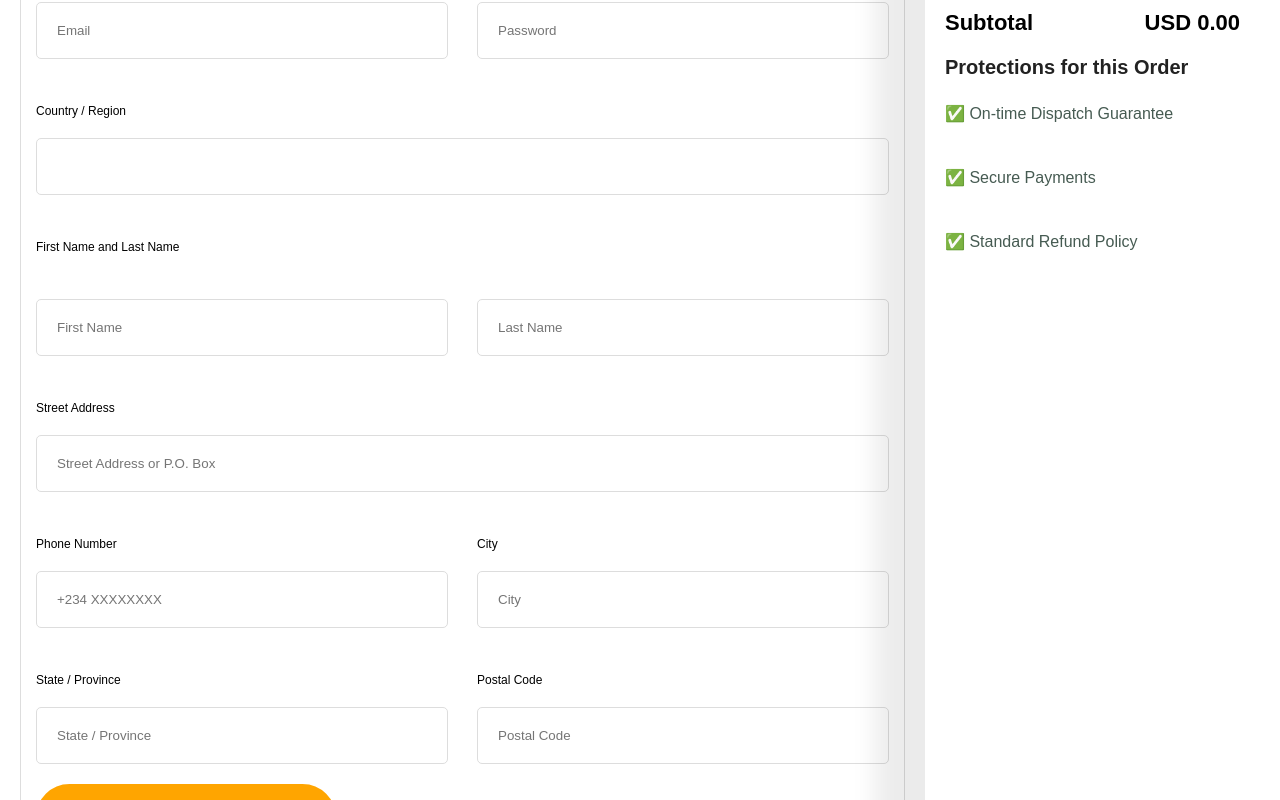
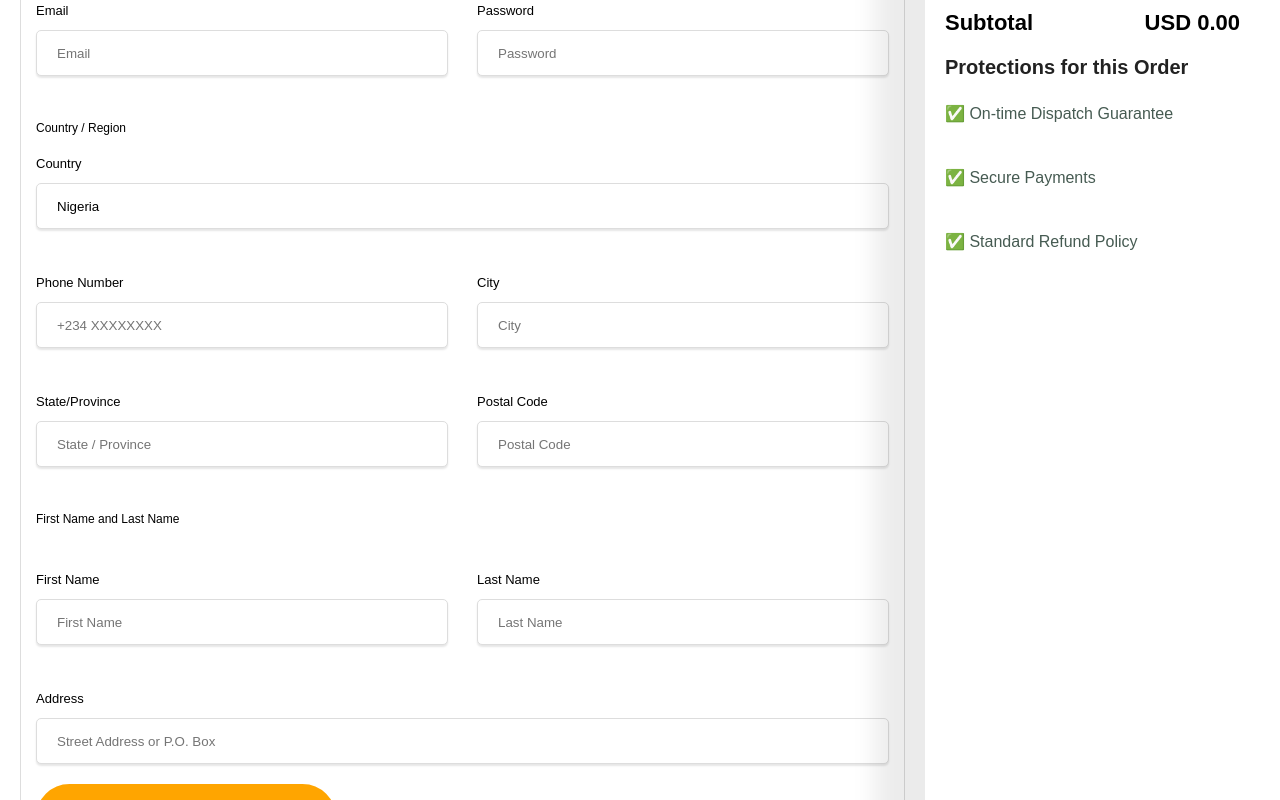
Before and after one commit to saladinjake/demo-example-store, a React (Vite) app: page /cart/checkout in a window 1280 px wide. Shown: the part 560-1360 px from the top of the page. Built offline with nearby package versions, Linux system fonts and the light colour scheme.

Commit message:
chore: shipping detail and payment method summary implementation

```diff
--- a/src/modules/Shop/Checkout/Checkout.tsx
+++ b/src/modules/Shop/Checkout/Checkout.tsx
@@ -56,23 +56,24 @@ const Checkout = () => {
   const handleNext = () => setActiveStep((prev) => prev + 1);
   const handlePrevious = () => setActiveStep((prev) => prev - 1);
 
+  const [canProceed, setCanProceed] = useState(false)
   return (
     <CheckoutContainer>
       <MainSection>
         <Accordion>
           <AccordionHeader onClick={() => setActiveStep(1)}>Shipping Details</AccordionHeader>
           <AccordionContent isOpen={activeStep === 1}>
-            <ShippingDetails onNext={handleNext} />
+            <ShippingDetails handleProceed={() => setCanProceed(true)} onNext={() => canProceed && handleNext()} />
           </AccordionContent>
         </Accordion>
         <Accordion>
-          <AccordionHeader onClick={() => setActiveStep(2)}>Payment Method</AccordionHeader>
+          <AccordionHeader onClick={() => canProceed && setActiveStep(2)}>Payment Method</AccordionHeader>
           <AccordionContent isOpen={activeStep === 2}>
             <PaymentMethod onNext={handleNext} onPrevious={handlePrevious} />
           </AccordionContent>
         </Accordion>
         <Accordion>
-          <AccordionHeader onClick={() => setActiveStep(3)}>Confirmation & Order Completion</AccordionHeader>
+          <AccordionHeader onClick={() => canProceed && setActiveStep(3)}>Confirmation & Order Completion</AccordionHeader>
           <AccordionContent isOpen={activeStep === 3}>
             {/* <Confirmation onPrevious={handlePrevious} /> */}
           </AccordionContent>
--- a/src/modules/Shop/Checkout/ShippingDetails.tsx
+++ b/src/modules/Shop/Checkout/ShippingDetails.tsx
@@ -1,20 +1,26 @@
 import Grid from "../../../components/UIElements/Grid";
-import React, { useState } from "react";
+import React, { useEffect, useState } from "react";
 import styled from "styled-components";
 import Flex from "../../../components/UIElements/Flex";
 import { useAuth } from "../../../contexts/AuthContext";
+import useForm, { hasError } from "../../../hooks/useForm";
+import Input from "../../../components/UIElements/Input";
+import model from "../../../hooks/useForm/utilities/model";
+
 const Form = styled.form`
   display: flex;
   flex-direction: column;
   gap: 10px;
-`;
+  margin-bottom: 20px;
 
-const Input = styled.input`
-  padding: 20px;
+  & input{
+    padding: 20px;
   border: 1px solid #ddd;
   border-radius: 5px;
   width: 100%;
+  }
 `;
+
 
 const Button = styled.button`
   padding: 20px;
@@ -29,8 +35,26 @@ const Button = styled.button`
   font-size: 20px;
 `;
 
-const ShippingDetails = ({ onNext }: { onNext: () => void }) => {
-    const [form, setForm] = useState({
+
+const shippingValdation = (values: any) => {
+    const errors = {
+        // ...model("email")(values.email)("isRequired|isEmail"),
+        // ...model("password")(values.password)("isRequired|min:2"),
+        ...model("firstName")(values.firstName)("isRequired|min:2"),
+        ...model("lastName")(values.lastName)("isRequired|min:2"),
+        ...model("phone")(values.phone)("isRequired|min:2"),
+        ...model("address")(values.address)("isRequired|min:2"),
+        ...model("city")(values.city)("isRequired|min:2"),
+        ...model("state")(values.state)("isRequired|min:2"),
+        ...model("postalCode")(values.postalCode)("isRequired|min:2"),
+
+    };
+
+    return errors;
+}
+const ShippingDetails = ({ onNext, handleProceed }: { onNext: () => void, handleProceed: () => any }) => {
+
+    const initialState = {
         country: "Nigeria",
         firstName: "",
         lastName: "",
@@ -45,14 +69,35 @@ const ShippingDetails = ({ onNext }: { onNext: () => void }) => {
         password: "",
 
 
-    });
+    }
 
-    const handleChange = (e: React.ChangeEvent<HTMLInputElement>) => {
-        setForm({ ...form, [e.target.name]: e.target.value });
-    };
+    const { values, handleChange, errors, touched, invalid } =
+        useForm({
+            initialValues: initialState,
+            validations: shippingValdation,
+            onSubmit() { },
+        });
+
+
 
     // handle automatic guest registraton under the hood
-    const { user } = useAuth()
+    const { user, signup } = useAuth()
+
+    const handleSendToApi = () => {
+        if (invalid == false) {
+            if (!user) {
+                // register guest user then proceed to next step
+                signup(values.email, values.password)
+                handleProceed()
+                onNext()
+                return
+            }
+        }
+        handleProceed()
+        onNext()
+        return
+    }
+    console.log(hasError("firstName", touched, errors))
     return (
         <Form>
             <Grid templateColumn={"repeat(2,1fr)"}
@@ -80,13 +125,18 @@ const ShippingDetails = ({ onNext }: { onNext: () => void }) => {
 
                         <Grid.Item>
                             <Flex gap="20px" justifyContent="start" direction="column">
-                                <Input name="email" value={form.email} onChange={handleChange} placeholder="Email" />
+                                <Input
+                                    label="Email"
+                                    name="email"
+                                    value={values.email}
+                                    onChangePure={handleChange}
+                                    placeholder="Email" />
                             </Flex>
                         </Grid.Item>
 
                         <Grid.Item>
                             <Flex gap="20px" justifyContent="start" direction="column">
-                                <Input name="lastName" value={form.password} type="password" onChange={handleChange} placeholder="Password" />
+                                <Input label="Password" name="password" value={values.password} type="password" onChangePure={handleChange} placeholder="Password" />
                             </Flex>
                         </Grid.Item>
                     </>
@@ -95,7 +145,59 @@ const ShippingDetails = ({ onNext }: { onNext: () => void }) => {
                     <Flex gap="20px" justifyContent="start" direction="column">
 
                         <label>Country / Region</label>
-                        <Input value="" />
+                        <Input label="Country" value={values.country} onChangePure={handleChange}
+              error={hasError("country", touched, errors)}
+              message={hasError("country", touched, errors)} />
+                    </Flex>
+                </Grid.Item>
+
+
+
+                <Grid.Item>
+                    <Flex gap="20px" justifyContent="start" direction="column">
+
+                        <Input label="Phone Number" name="phone" value={values.phone}
+                            onChangePure={handleChange} placeholder="+234 XXXXXXXX"
+
+                            error={hasError("phone", touched, errors)}
+                            message={hasError("phone", touched, errors)}
+                        />
+                    </Flex>
+                </Grid.Item>
+
+                <Grid.Item>
+                    <Flex gap="20px" justifyContent="start" direction="column">
+
+                        <Input label="City" name="city" value={values.city}
+                            onChangePure={handleChange} placeholder="City"
+
+                            error={hasError("city", touched, errors)}
+                            message={hasError("city", touched, errors)}
+                        />
+                    </Flex>
+                </Grid.Item>
+
+                <Grid.Item>
+                    <Flex gap="20px" justifyContent="start" direction="column">
+                        <Input label="State/Province" name="state" value={values.state}
+                            onChangePure={handleChange} placeholder="State / Province"
+
+                            error={hasError("state", touched, errors)}
+                            message={hasError("state", touched, errors)}
+                        />
+                    </Flex>
+                </Grid.Item>
+
+
+                <Grid.Item>
+                    <Flex gap="20px" justifyContent="start" direction="column">
+
+                        <Input label="Postal Code" name="postalCode" value={values.postalCode}
+                            onChangePure={handleChange} placeholder="Postal Code"
+
+                            error={hasError("postalCode", touched, errors)}
+                            message={hasError("postalCode", touched, errors)}
+                        />
                     </Flex>
                 </Grid.Item>
 
@@ -106,57 +208,47 @@ const ShippingDetails = ({ onNext }: { onNext: () => void }) => {
 
                 <Grid.Item>
                     <Flex gap="20px" justifyContent="start" direction="column">
-                        <Input name="firstName" value={form.firstName} onChange={handleChange} placeholder="First Name" />
+                        <Input label="First Name" name="firstName"
+                            value={values.firstName}
+                            onChangePure={handleChange}
+                            placeholder="First Name"
+
+                            error={hasError("firstName", touched, errors)}
+                            message={hasError("firstName", touched, errors)}
+                        />
                     </Flex>
                 </Grid.Item>
 
                 <Grid.Item>
                     <Flex gap="20px" justifyContent="start" direction="column">
-                        <Input name="lastName" value={form.lastName} onChange={handleChange} placeholder="Last Name" />
+                        <Input label="Last Name" name="lastName"
+                            value={values.lastName} onChangePure={handleChange}
+                            placeholder="Last Name"
+
+                            error={hasError("lastName", touched, errors)}
+                            message={hasError("lastName", touched, errors)}
+                        />
                     </Flex>
                 </Grid.Item>
 
 
                 <Grid.Item columnStart="1" columnEnd="-1">
                     <Flex gap="20px" justifyContent="start" direction="column">
-                        <label>Street Address</label>
-                        <Input name="address" value={form.address} onChange={handleChange} placeholder="Street Address or P.O. Box" />
+
+                        <Input label="Address" name="address"
+                            value={values.address} onChangePure={handleChange}
+
+                            error={hasError("address", touched, errors)}
+                            message={hasError("address", touched, errors)}
+                            placeholder="Street Address or P.O. Box" />
                     </Flex>
                 </Grid.Item>
 
 
 
-                <Grid.Item>
-                    <Flex gap="20px" justifyContent="start" direction="column">
-                        <label>Phone Number</label>
-                        <Input name="phone" value={form.phone} onChange={handleChange} placeholder="+234 XXXXXXXX" />
-                    </Flex>
-                </Grid.Item>
-
-                <Grid.Item>
-                    <Flex gap="20px" justifyContent="start" direction="column">
-                        <label>City</label>
-                        <Input name="city" value={form.city} onChange={handleChange} placeholder="City" />
-                    </Flex>
-                </Grid.Item>
-
-                <Grid.Item>
-                    <Flex gap="20px" justifyContent="start" direction="column">
-                        <label>State / Province</label>
-                        <Input name="state" value={form.state} onChange={handleChange} placeholder="State / Province" />
-                    </Flex>
-                </Grid.Item>
-
-
-                <Grid.Item>
-                    <Flex gap="20px" justifyContent="start" direction="column">
-                        <label>Postal Code</label>
-                        <Input name="postalCode" value={form.postalCode} onChange={handleChange} placeholder="Postal Code" />
-                    </Flex>
-                </Grid.Item>
 
             </Grid>
-            <Button type="button" onClick={onNext}>Proceed to Payment</Button>
+            <Button disabled={invalid} type="button" onClick={handleSendToApi}>Proceed to Payment</Button>
         </Form>
     );
 };
```
Also changed, not shown: src/modules/Shop/Checkout/PaymentMethod.tsx (+12 -4 lines).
★ ★ ★
Task details ▸
What is the number of lines above that contain "Shop"? Answer with that number only.

Answer to the problem ▸
5